How To Support Your Staff Who Aren’t Computer Literate 

0
522

Computer literacy is a necessary part of almost all modern job roles. Even industries that aren’t trditionally IT orientated have spent the last decade modernizing to use computers in their operations. Be it inputting or retrieving data, or even email communications, those who aren’t yet computer literate can easily get left behind by their colleagues, and even customers. Supporting these staff is the key to long-term productivity and efficient workflow. Here are our tips for IT support when it comes to those who aren’t quite tech-savvy just yet. 

Take it Slow 

While it can be frustrating to help people play catch-up, we often discount that some people don’t even have the basic computer skills to build upon when learning more specialised processes. Effective IT Support Rotherham-based is best enacted after people are completely up-to-date with the way their computer, laptop, or phone functions. Even just touching base with computer illiterate staff to check the extent of their understanding can help you plan what you’ll need to do to support certain people. 

Ascertain Goals

Employees have a much better time becoming computer literate, or improving their IT skills, when they know what they are working towards. Say you’re scouring a database or report for information, but your employees can never quite get the data they want; working out where employees need to get to, and what they want from the programmes they’re using can help in understanding not only what you need to teach them, but how it can benefit them specifically. 

It’s Not When, But How…

Being the only one on a team who knows how to complete certain processes on the computer can be an added stress, and distract you from your job. But if you find yourself helping your colleagues time and time again, you might not be helping them in the right way. Make sure to make these moments an opportunity for learning, rather than a favour from you. Direct the employees on the correct way to do things, but make sure they make all the inputs themselves.

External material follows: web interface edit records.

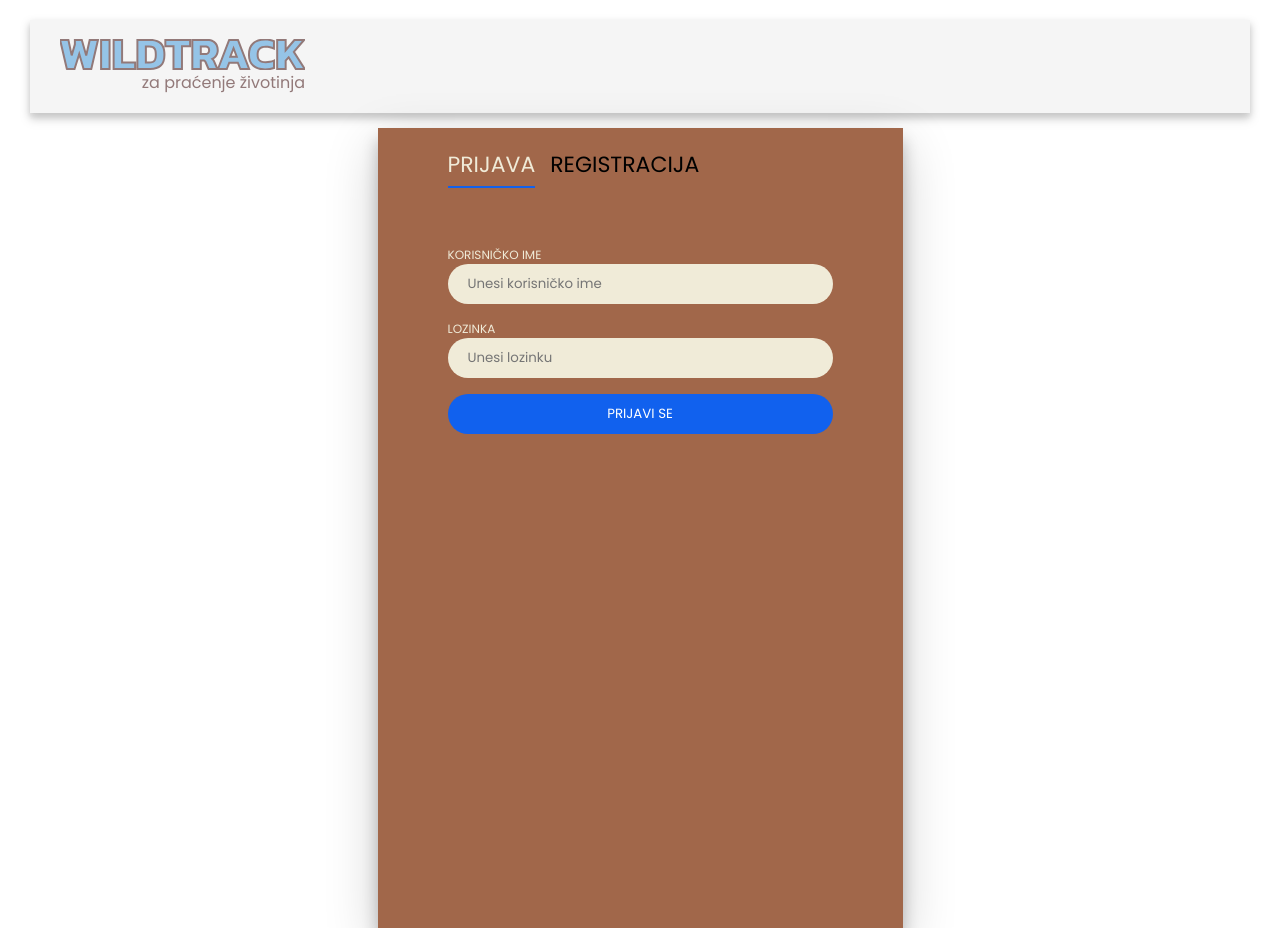
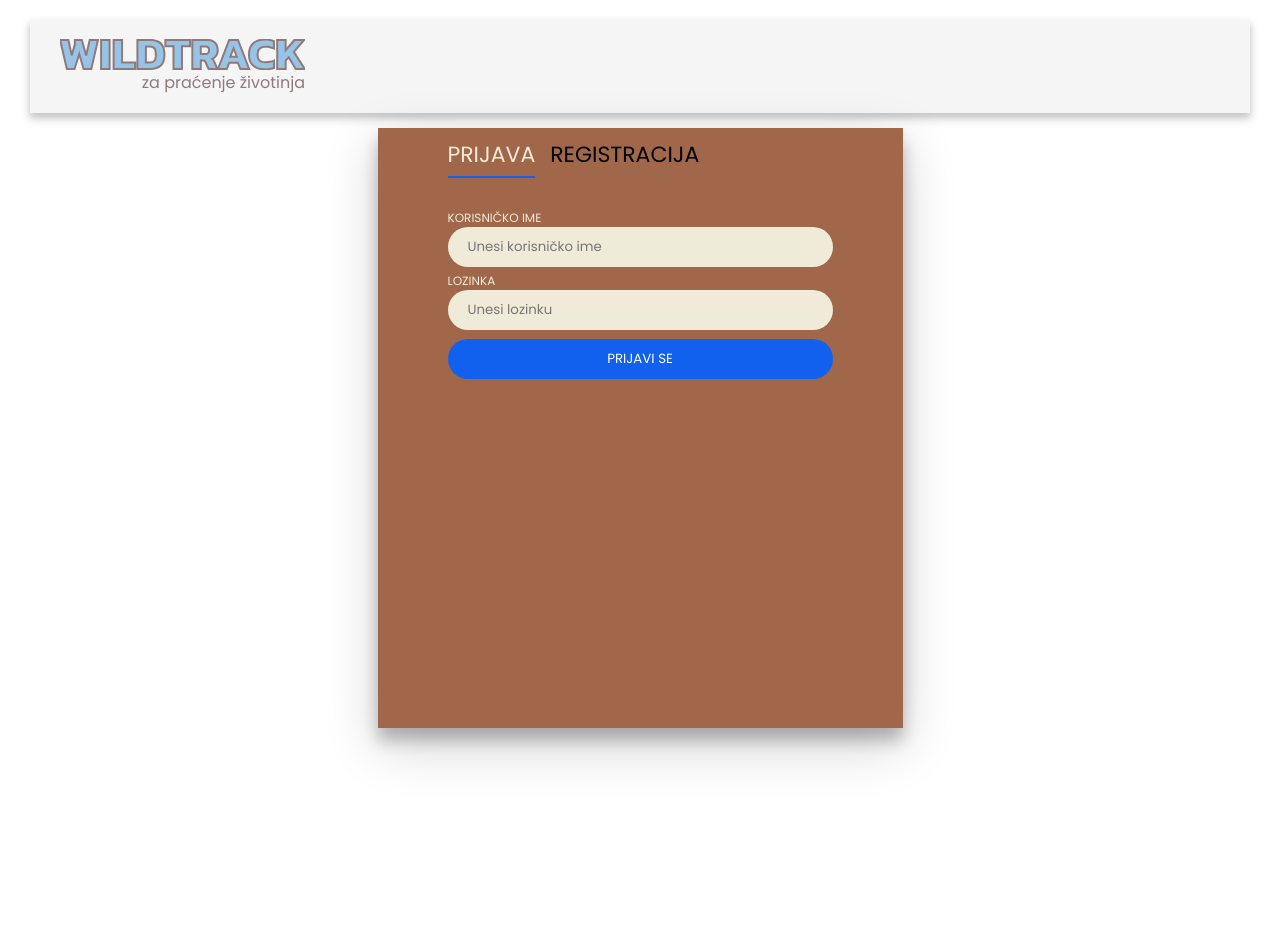
Before and after one commit to Emilcek/Pokret-nesvrstanih, an Angular app in the folder IzvorniKod/FrontEnd/: page / in a window 1280 px wide. After the commit the page ends 800 px from the top, so only its background shows below. Built offline with nearby package versions, Linux system fonts and the light colour scheme.

Commit message:
Oblikovano u stilu Sarinog dizajna, treba dodati odgovarajuće boje

```diff
--- a/IzvorniKod/FrontEnd/src/app/form/form.component.css
+++ b/IzvorniKod/FrontEnd/src/app/form/form.component.css
@@ -21,11 +21,12 @@ a{color:inherit;text-decoration:none}
   }
 .login-wrap{
 	display: flex;
-	width:100%;
+	justify-content: center;
+	width:100vw;
 	margin:auto;
 	margin-top: 8rem;
 	max-width:525px;
-	min-height:800px;
+	min-height:600px;
 	min-width: 358px;
 	position:relative;
 	box-shadow:0 12px 15px 0 rgba(0,0,0,.24),0 17px 50px 0 rgba(0,0,0,.19);
@@ -34,7 +35,7 @@ a{color:inherit;text-decoration:none}
 	width:100%;
 	height:100%;
 	position:absolute;
-	padding:20px 70px 50px 70px;
+	padding:10px 70px 50px 70px;
 	background:rgb(161, 103, 74);
 }
 .login-html .sign-in-htm,
@@ -160,7 +161,7 @@ a{color:inherit;text-decoration:none}
 	text-align:center;
 }
 .sign-in-htm{
-    padding-top: 2rem;
+    padding-top: 1rem;
 }
 #myFile{
 	color: rgb(240, 235, 216);
@@ -178,7 +179,7 @@ app-root {
 	}
 
 	.group{
-		padding-top: 1rem;
+		padding-top: 0.3rem;
 	}
 :hover .button {
 	cursor: pointer;
@@ -200,3 +201,20 @@ app-root {
 	padding-left: 10px;
 	color: rgba(214, 211, 24, 0.897);
 }
+
+.button{
+	margin-top: 5px;
+}
+
+#nameSurname{
+	display: flex;
+	justify-content: space-evenly;
+}
+
+#ime{
+	margin:0px 0px;
+}
+
+#prezime{
+	margin-left:20px;
+}
--- a/IzvorniKod/FrontEnd/src/app/form/form.component.html
+++ b/IzvorniKod/FrontEnd/src/app/form/form.component.html
@@ -1,6 +1,5 @@
 <div class="login-wrap">
-	<div class="login-html">
-		<input id="tab-1" type="radio" name="tab" class="sign-in" checked><label for="tab-1" class="tab">Prijava</label>
+	<div class="login-html"><input id="tab-1" type="radio" name="tab" class="sign-in" checked><label for="tab-1" class="tab">Prijava</label>
 		<input id="tab-2" type="radio" name="tab" class="sign-up"><label for="tab-2" class="tab">Registracija</label>
 		<div class="login-form">
 			<form [formGroup]="signInForm" class="sign-in-htm" (ngSubmit)="signIn()">
@@ -47,13 +46,18 @@
 					<input type="file" id="myFile" name="filename" formControlName="photo"
 					accept="image/png, image/jpeg, image/jpg" >
 				</div>
-				<div class="group">
-					<label for="user" class="label">Ime</label>
-					<input id="user" type="text" class="input" required formControlName="name" placeholder="Unesi ime">
+				<div class="group" id="nameSurname">
+					<div class="group" id="ime">
+						<label for="user" class="label">Ime</label>
+						<input id="user" type="text" class="input" required formControlName="name" placeholder="Unesi ime">
+					</div>
+					<div class="group" id="prezime">
+						<label for="user" class="label">Prezime</label>
+						<input id="user" type="text" class="input" formControlName="surname" placeholder="Unesi prezime" required>
+					</div>
 				</div>
 				<div class="group">
-					<label for="user" class="label">Prezime</label>
-					<input id="user" type="text" class="input" formControlName="surname" placeholder="Unesi prezime" required>
+
 				</div>
 				<div class="group">
 					<label for="user" class="label">Korisničko ime</label>
@@ -65,7 +69,7 @@
 				</div>
 				<div class="group">
 					<label for="pass" class="label">Email adresa</label>
-					<input id="pass" type="email" class="input" formControlName="email" placeholder="Unesi email adresu (npr.  ___@___.com)" required>
+					<input id="pass" type="email" class="input" formControlName="email" placeholder="Unesi email adresu (npr.  filip.vitkovic@gmail.com)" required>
 				</div>
 				<div class="group">
 					<input type="submit" class="button" value="Registriraj se" >
--- a/IzvorniKod/FrontEnd/src/styles.css
+++ b/IzvorniKod/FrontEnd/src/styles.css
@@ -26,7 +26,7 @@ html,body{
 
 .main-container {
   background-color: #F5F5F5;
-  padding: 20px 30px;
+  padding: 10px 30px;
   box-shadow: 0px 4px 4px 0px #CCCCCC40;
   filter: drop-shadow(0px 4px 4px rgba(0, 0, 0, 0.25));
 
```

If they need extra help, you can write complex processes down, or let them know that many basic things only take a simple google search. 

Computer Literacy for All 

If you find yourself helping a certain number of colleagues with one process, it might be helpful to gather everyone together for a computer literacy refresher. Getting everyone in a setting specialised for learning can help people take new information on adequately. While you probably won’t need to actually teach anything new, just run over existing processes, it’s nice to get the whole team on the same page. It also means you don’t have to single out those who aren’t computer literate, and can promote team-work simultaneously. 

Alternatively, see if you can up-skill your section of the workforce via courses, by asking for funds from higher-ups. Courses are often used for adding new skills to your employees’ individual repertoires, although there are countless courses out there for even the most basic of computer skills.

Call in the Specialists 

Choosing the right IT specialists can benefit not only company productivity, but individual computer literacy too. IT support can help your employees realise the potential of the systems they are working with, and let them know what they need to learn in order to progress their computer literacy. This also helps to support non computer literate staff, as they have the assurance that nothing can go drastically wrong at their hands, with great IT support there to help. 

Comments are closed.